However, the residents will have to deal with some headaches during the transition time. Addresses, driver’s licenses, voting precincts, utility companies, and service providers might have to be changed.
Hayes was relieved, however, to find out only one business in the area, a gas station, could face serious economic harm from the boundary change.
“We are aware of it,” he said. “We are working on it.”
The owner, Louis Efird, has learned he is a resident of North Carolina. However, when he bought the Lake Wylie Mini Mart in the 1990s, he was assured it was in South Carolina, where there are fewer restrictions and lower taxes, allowing him to sell gas up to 30 cents per gallon cheaper than on the other side of the state line. He also sells fireworks and alcohol, which are not allowed on the North Carolina side of the border.
Efird says he is both “worried” and “terrified” of losing his investment and income. Even so, he has faith that the joint commission will come up with an equitable plan of action.
“They seemed genuinely concerned about the damage it will do,” he said. “The commission seems to want this to be done in a fair way, but they need tools given from both legislatures to deal with it. I applaud them for working through the process in a careful manner.”
Efird said both state legislatures could pass a law protecting the 93 properties affected by the line change.
“They should allow us a one-time election to allow us to vote if we want to stay or if we want to go,” he said. “That gives the commission a way to put it out there and makes everybody happy.”
The one thing Efird doesn’t want to see is his case being tried in the media. He has been upset and frustrated by misquotes in the news. He has granted only one interview: to Carolina Journal.
York County Manager Jim Baker said he is grateful the current readjustment in the boundary won’t have much of an impact on the area’s tax base. He hopes the states will “grandfather” in all pre-existing conditions and hold those affected “harmless.”

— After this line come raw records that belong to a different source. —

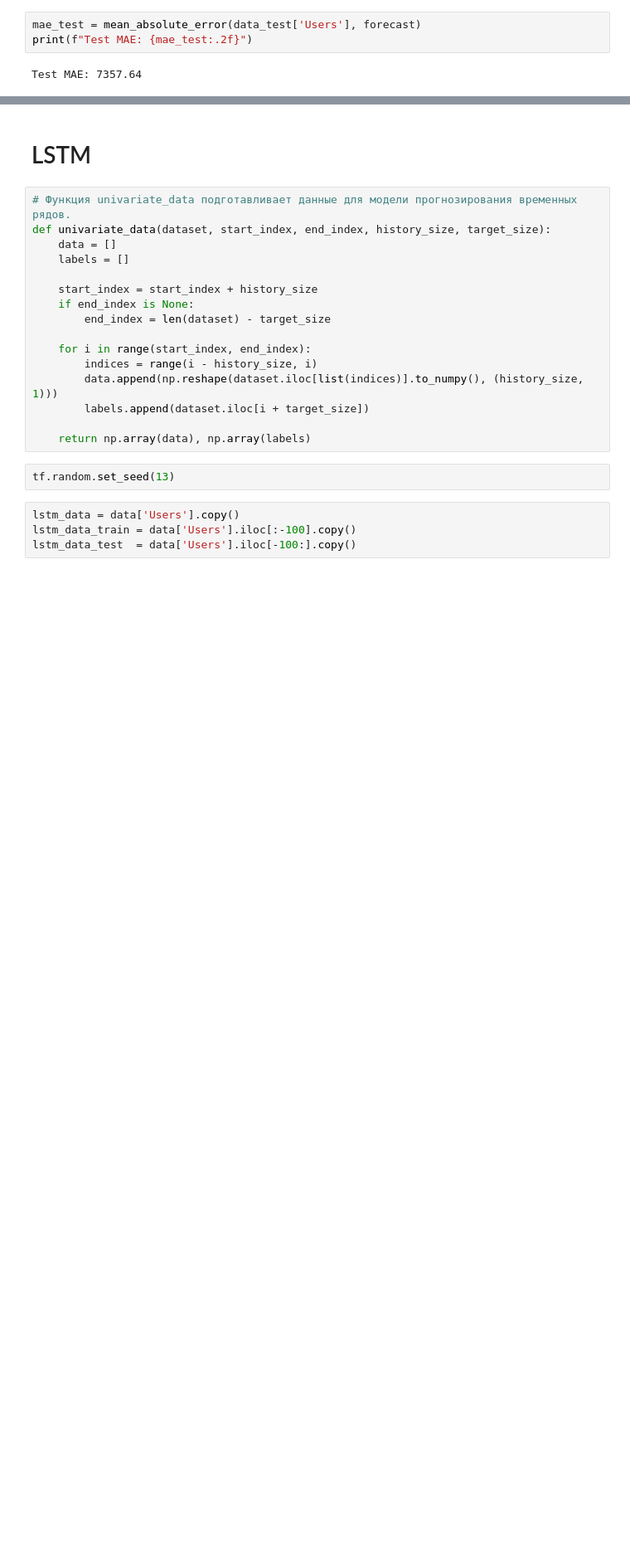
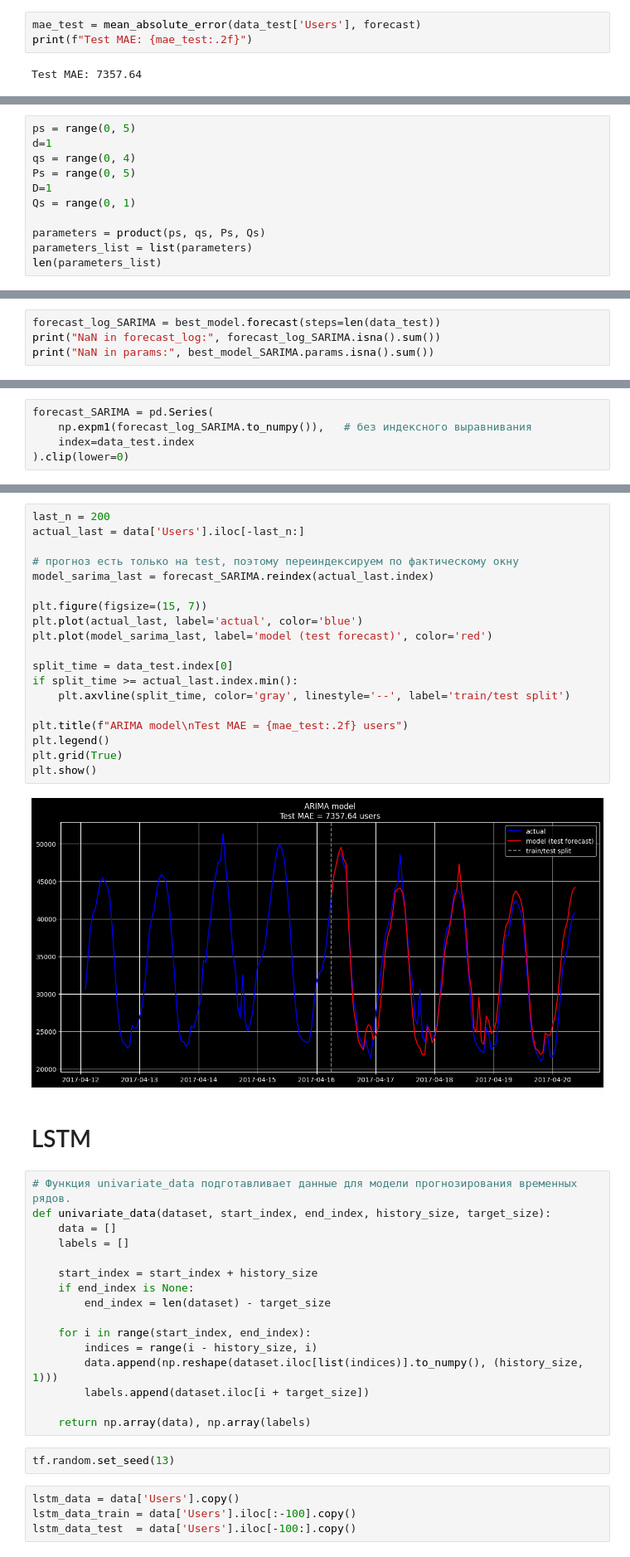
Before and after one commit to EmilBBbbbbbb/ARIMA_vs_LSTM, a Jupyter notebook: ARIMA_vs_LSTM.ipynb, the cells around one changed output, grey strips where cells are left out. Shown at 83% size. Drawn from its saved outputs; the diff is of its cells as text; blank space fills up the shorter version.

Commit message:
add SARIMA

```diff
--- a/ARIMA_vs_LSTM.ipynb
+++ b/ARIMA_vs_LSTM.ipynb
@@ -268,0 +273,11 @@ plt.show()
+# %%
+ps = range(0, 5)
+d=1
+qs = range(0, 4)
+Ps = range(0, 5)
+D=1
+Qs = range(0, 1)
+
+parameters = product(ps, qs, Ps, Qs)
+parameters_list = list(parameters)
+len(parameters_list)
@@ -268,0 +336,4 @@ plt.show()
+# %%
+forecast_log_SARIMA = best_model.forecast(steps=len(data_test))
+print("NaN in forecast_log:", forecast_log_SARIMA.isna().sum())
+print("NaN in params:", best_model_SARIMA.params.isna().sum())
@@ -268,0 +343,5 @@ plt.show()
+# %%
+forecast_SARIMA = pd.Series(
+    np.expm1(forecast_log_SARIMA.to_numpy()),   # без индексного выравнивания
+    index=data_test.index
+).clip(lower=0)
@@ -269,3 +369,24 @@ plt.show()
+# %%
+last_n = 200
+actual_last = data['Users'].iloc[-last_n:]
+
+# прогноз есть только на test, поэтому переиндексируем по фактическому окну
+model_sarima_last = forecast_SARIMA.reindex(actual_last.index)
+
+plt.figure(figsize=(15, 7))
+plt.plot(actual_last, label='actual', color='blue')
+plt.plot(model_sarima_last, label='model (test forecast)', color='red')
+
+split_time = data_test.index[0]
+if split_time >= actual_last.index.min():
+    plt.axvline(split_time, color='gray', linestyle='--', label='train/test split')
+
+plt.title(f"ARIMA model\nTest MAE = {mae_test:.2f} users")
+plt.legend()
+plt.grid(True)
+plt.show()
+# %% [output]
+[figure, added]
 # %% [markdown]
 # LSTM
 # %%
```
Also changed, not shown: parts of 17 cells of this notebook.
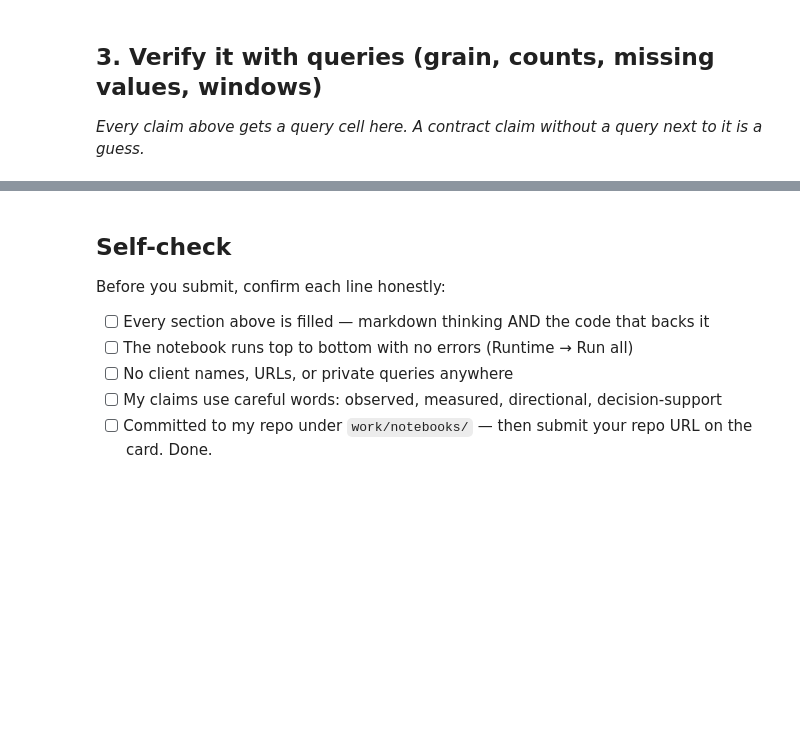
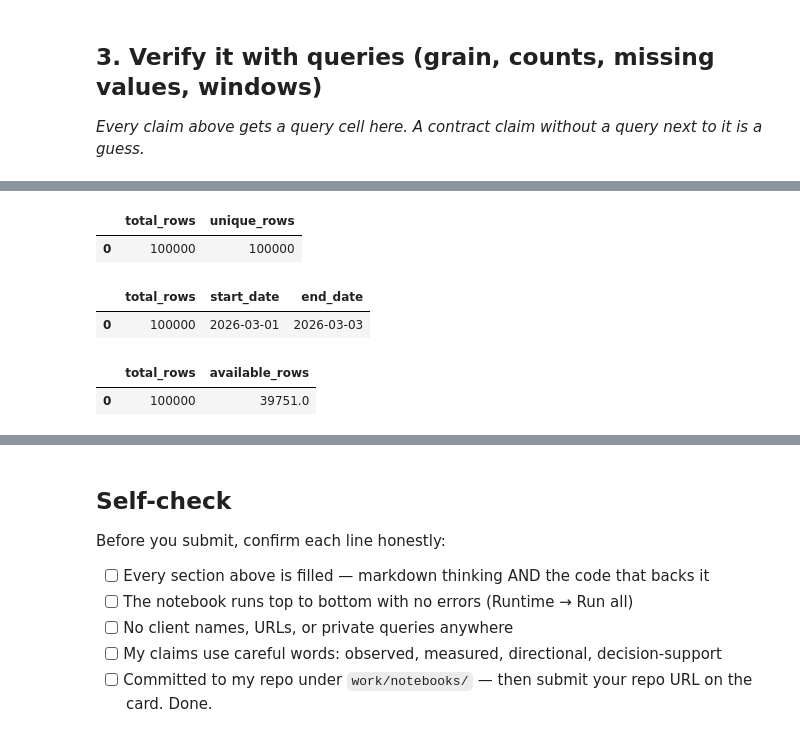
Before and after one commit to ahmedali2155/flyrank-ml-internship, a Jupyter notebook: work/notebooks/w03_data_contract.ipynb, the cells around one changed output, grey strips where cells are left out. Drawn from its saved outputs; the diff is of its cells as text; code cells hidden in the pictures; blank space fills up the shorter version.

```diff
--- a/work/notebooks/w03_data_contract.ipynb
+++ b/work/notebooks/w03_data_contract.ipynb
@@ -33,0 +122,28 @@ This skeleton is yours to fill. Work the sections **in order** — each one has
+# %%
+con.execute("""
+SELECT COUNT(*) AS total_rows,
+       COUNT(DISTINCT client_hash_id || content_hash_id || report_date) AS unique_rows
+FROM df
+""").df()
+# %% [output]
+|  | total_rows | unique_rows |
+| 0 | 100000 | 100000 |
+# %%
+con.execute("""
+SELECT COUNT(*) AS total_rows,
+       MIN(report_date) AS start_date,
+       MAX(report_date) AS end_date
+FROM df
+""").df()
+# %% [output]
+|  | total_rows | start_date | end_date |
+| 0 | 100000 | 2026-03-01 | 2026-03-03 |
+# %%
+con.execute("""
+SELECT COUNT(*) AS total_rows,
+       SUM(CASE WHEN gsc_data_available IS TRUE THEN 1 ELSE 0 END) AS available_rows
+FROM df
+""").df()
+# %% [output]
+|  | total_rows | available_rows |
+| 0 | 100000 | 39751.0 |
```
Also changed, not shown: parts of 14 cells of this notebook.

The good news, Zupan said, is the new technologies (including GPS) used in the process will ensure that the border never will need to be redrawn again.
Karen Welsh is a contributor to Carolina Journal.